++++ Entries shown ++++

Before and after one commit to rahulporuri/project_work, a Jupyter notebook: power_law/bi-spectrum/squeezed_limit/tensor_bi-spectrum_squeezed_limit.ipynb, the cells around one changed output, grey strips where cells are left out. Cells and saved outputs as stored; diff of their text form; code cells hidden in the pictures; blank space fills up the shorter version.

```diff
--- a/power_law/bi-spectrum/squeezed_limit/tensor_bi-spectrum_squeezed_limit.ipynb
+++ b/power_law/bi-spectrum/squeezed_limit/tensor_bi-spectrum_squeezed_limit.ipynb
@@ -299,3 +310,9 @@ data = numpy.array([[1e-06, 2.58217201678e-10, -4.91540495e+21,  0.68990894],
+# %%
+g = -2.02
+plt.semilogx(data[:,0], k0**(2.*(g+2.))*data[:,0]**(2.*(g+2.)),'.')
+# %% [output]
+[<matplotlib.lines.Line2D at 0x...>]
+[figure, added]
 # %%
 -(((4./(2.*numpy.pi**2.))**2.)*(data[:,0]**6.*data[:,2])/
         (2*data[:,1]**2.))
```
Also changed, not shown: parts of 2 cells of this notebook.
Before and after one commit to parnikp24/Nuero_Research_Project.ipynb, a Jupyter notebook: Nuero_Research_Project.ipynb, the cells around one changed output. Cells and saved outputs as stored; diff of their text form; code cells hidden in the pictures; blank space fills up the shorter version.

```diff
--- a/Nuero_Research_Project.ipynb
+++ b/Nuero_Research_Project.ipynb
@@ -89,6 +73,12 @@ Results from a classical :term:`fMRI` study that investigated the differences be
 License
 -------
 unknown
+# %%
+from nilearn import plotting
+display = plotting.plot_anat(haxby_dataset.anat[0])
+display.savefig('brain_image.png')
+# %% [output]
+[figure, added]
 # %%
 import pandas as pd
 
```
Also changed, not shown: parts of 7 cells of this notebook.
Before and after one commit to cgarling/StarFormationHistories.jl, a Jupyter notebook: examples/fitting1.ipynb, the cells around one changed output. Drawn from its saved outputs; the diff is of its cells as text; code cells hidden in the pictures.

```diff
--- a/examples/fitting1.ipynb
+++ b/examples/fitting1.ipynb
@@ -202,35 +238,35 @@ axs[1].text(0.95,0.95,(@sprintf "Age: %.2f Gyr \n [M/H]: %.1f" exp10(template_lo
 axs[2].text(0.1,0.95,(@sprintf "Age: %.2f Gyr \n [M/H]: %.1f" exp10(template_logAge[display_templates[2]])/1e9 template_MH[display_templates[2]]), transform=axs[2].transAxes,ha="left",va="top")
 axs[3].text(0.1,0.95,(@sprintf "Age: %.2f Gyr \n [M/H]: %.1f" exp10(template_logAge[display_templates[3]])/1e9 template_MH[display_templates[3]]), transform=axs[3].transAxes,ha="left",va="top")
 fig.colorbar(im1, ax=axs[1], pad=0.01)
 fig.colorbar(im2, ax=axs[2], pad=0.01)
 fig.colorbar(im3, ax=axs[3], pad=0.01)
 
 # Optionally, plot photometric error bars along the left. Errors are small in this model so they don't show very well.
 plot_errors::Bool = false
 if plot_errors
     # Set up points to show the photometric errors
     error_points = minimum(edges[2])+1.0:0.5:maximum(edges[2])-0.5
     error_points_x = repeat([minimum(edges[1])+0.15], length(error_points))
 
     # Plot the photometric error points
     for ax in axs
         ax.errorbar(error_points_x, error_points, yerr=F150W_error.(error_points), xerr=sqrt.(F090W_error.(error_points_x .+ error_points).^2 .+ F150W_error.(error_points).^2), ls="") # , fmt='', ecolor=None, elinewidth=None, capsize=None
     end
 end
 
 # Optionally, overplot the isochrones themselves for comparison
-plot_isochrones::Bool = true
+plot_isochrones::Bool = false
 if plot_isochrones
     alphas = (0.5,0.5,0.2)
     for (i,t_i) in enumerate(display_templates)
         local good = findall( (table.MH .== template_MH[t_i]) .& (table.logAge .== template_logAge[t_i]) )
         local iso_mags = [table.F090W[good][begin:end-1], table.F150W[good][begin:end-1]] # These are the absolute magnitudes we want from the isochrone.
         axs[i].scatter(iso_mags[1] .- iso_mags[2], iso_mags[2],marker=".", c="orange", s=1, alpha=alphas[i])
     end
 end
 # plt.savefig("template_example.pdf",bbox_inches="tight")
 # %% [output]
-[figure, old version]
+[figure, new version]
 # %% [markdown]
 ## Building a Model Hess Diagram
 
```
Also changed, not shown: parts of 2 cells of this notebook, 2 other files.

++++

## Prompt
Output the complete data verbatim.

## The completed task
Before and after one commit to rahulporuri/project_work, a Jupyter notebook: power_law/bi-spectrum/squeezed_limit/tensor_bi-spectrum_squeezed_limit.ipynb, the cells around one changed output, grey strips where cells are left out. Cells and saved outputs as stored; diff of their text form; code cells hidden in the pictures; blank space fills up the shorter version.

```diff
--- a/power_law/bi-spectrum/squeezed_limit/tensor_bi-spectrum_squeezed_limit.ipynb
+++ b/power_law/bi-spectrum/squeezed_limit/tensor_bi-spectrum_squeezed_limit.ipynb
@@ -299,3 +310,9 @@ data = numpy.array([[1e-06, 2.58217201678e-10, -4.91540495e+21,  0.68990894],
+# %%
+g = -2.02
+plt.semilogx(data[:,0], k0**(2.*(g+2.))*data[:,0]**(2.*(g+2.)),'.')
+# %% [output]
+[<matplotlib.lines.Line2D at 0x...>]
+[figure, added]
 # %%
 -(((4./(2.*numpy.pi**2.))**2.)*(data[:,0]**6.*data[:,2])/
         (2*data[:,1]**2.))
```
Also changed, not shown: parts of 2 cells of this notebook.
Before and after one commit to parnikp24/Nuero_Research_Project.ipynb, a Jupyter notebook: Nuero_Research_Project.ipynb, the cells around one changed output. Cells and saved outputs as stored; diff of their text form; code cells hidden in the pictures; blank space fills up the shorter version.

```diff
--- a/Nuero_Research_Project.ipynb
+++ b/Nuero_Research_Project.ipynb
@@ -89,6 +73,12 @@ Results from a classical :term:`fMRI` study that investigated the differences be
 License
 -------
 unknown
+# %%
+from nilearn import plotting
+display = plotting.plot_anat(haxby_dataset.anat[0])
+display.savefig('brain_image.png')
+# %% [output]
+[figure, added]
 # %%
 import pandas as pd
 
```
Also changed, not shown: parts of 7 cells of this notebook.
Before and after one commit to cgarling/StarFormationHistories.jl, a Jupyter notebook: examples/fitting1.ipynb, the cells around one changed output. Drawn from its saved outputs; the diff is of its cells as text; code cells hidden in the pictures.

```diff
--- a/examples/fitting1.ipynb
+++ b/examples/fitting1.ipynb
@@ -202,35 +238,35 @@ axs[1].text(0.95,0.95,(@sprintf "Age: %.2f Gyr \n [M/H]: %.1f" exp10(template_lo
 axs[2].text(0.1,0.95,(@sprintf "Age: %.2f Gyr \n [M/H]: %.1f" exp10(template_logAge[display_templates[2]])/1e9 template_MH[display_templates[2]]), transform=axs[2].transAxes,ha="left",va="top")
 axs[3].text(0.1,0.95,(@sprintf "Age: %.2f Gyr \n [M/H]: %.1f" exp10(template_logAge[display_templates[3]])/1e9 template_MH[display_templates[3]]), transform=axs[3].transAxes,ha="left",va="top")
 fig.colorbar(im1, ax=axs[1], pad=0.01)
 fig.colorbar(im2, ax=axs[2], pad=0.01)
 fig.colorbar(im3, ax=axs[3], pad=0.01)
 
 # Optionally, plot photometric error bars along the left. Errors are small in this model so they don't show very well.
 plot_errors::Bool = false
 if plot_errors
     # Set up points to show the photometric errors
     error_points = minimum(edges[2])+1.0:0.5:maximum(edges[2])-0.5
     error_points_x = repeat([minimum(edges[1])+0.15], length(error_points))
 
     # Plot the photometric error points
     for ax in axs
         ax.errorbar(error_points_x, error_points, yerr=F150W_error.(error_points), xerr=sqrt.(F090W_error.(error_points_x .+ error_points).^2 .+ F150W_error.(error_points).^2), ls="") # , fmt='', ecolor=None, elinewidth=None, capsize=None
     end
 end
 
 # Optionally, overplot the isochrones themselves for comparison
-plot_isochrones::Bool = true
+plot_isochrones::Bool = false
 if plot_isochrones
     alphas = (0.5,0.5,0.2)
     for (i,t_i) in enumerate(display_templates)
         local good = findall( (table.MH .== template_MH[t_i]) .& (table.logAge .== template_logAge[t_i]) )
         local iso_mags = [table.F090W[good][begin:end-1], table.F150W[good][begin:end-1]] # These are the absolute magnitudes we want from the isochrone.
         axs[i].scatter(iso_mags[1] .- iso_mags[2], iso_mags[2],marker=".", c="orange", s=1, alpha=alphas[i])
     end
 end
 # plt.savefig("template_example.pdf",bbox_inches="tight")
 # %% [output]
-[figure, old version]
+[figure, new version]
 # %% [markdown]
 ## Building a Model Hess Diagram
 
```
Also changed, not shown: parts of 2 cells of this notebook, 2 other files.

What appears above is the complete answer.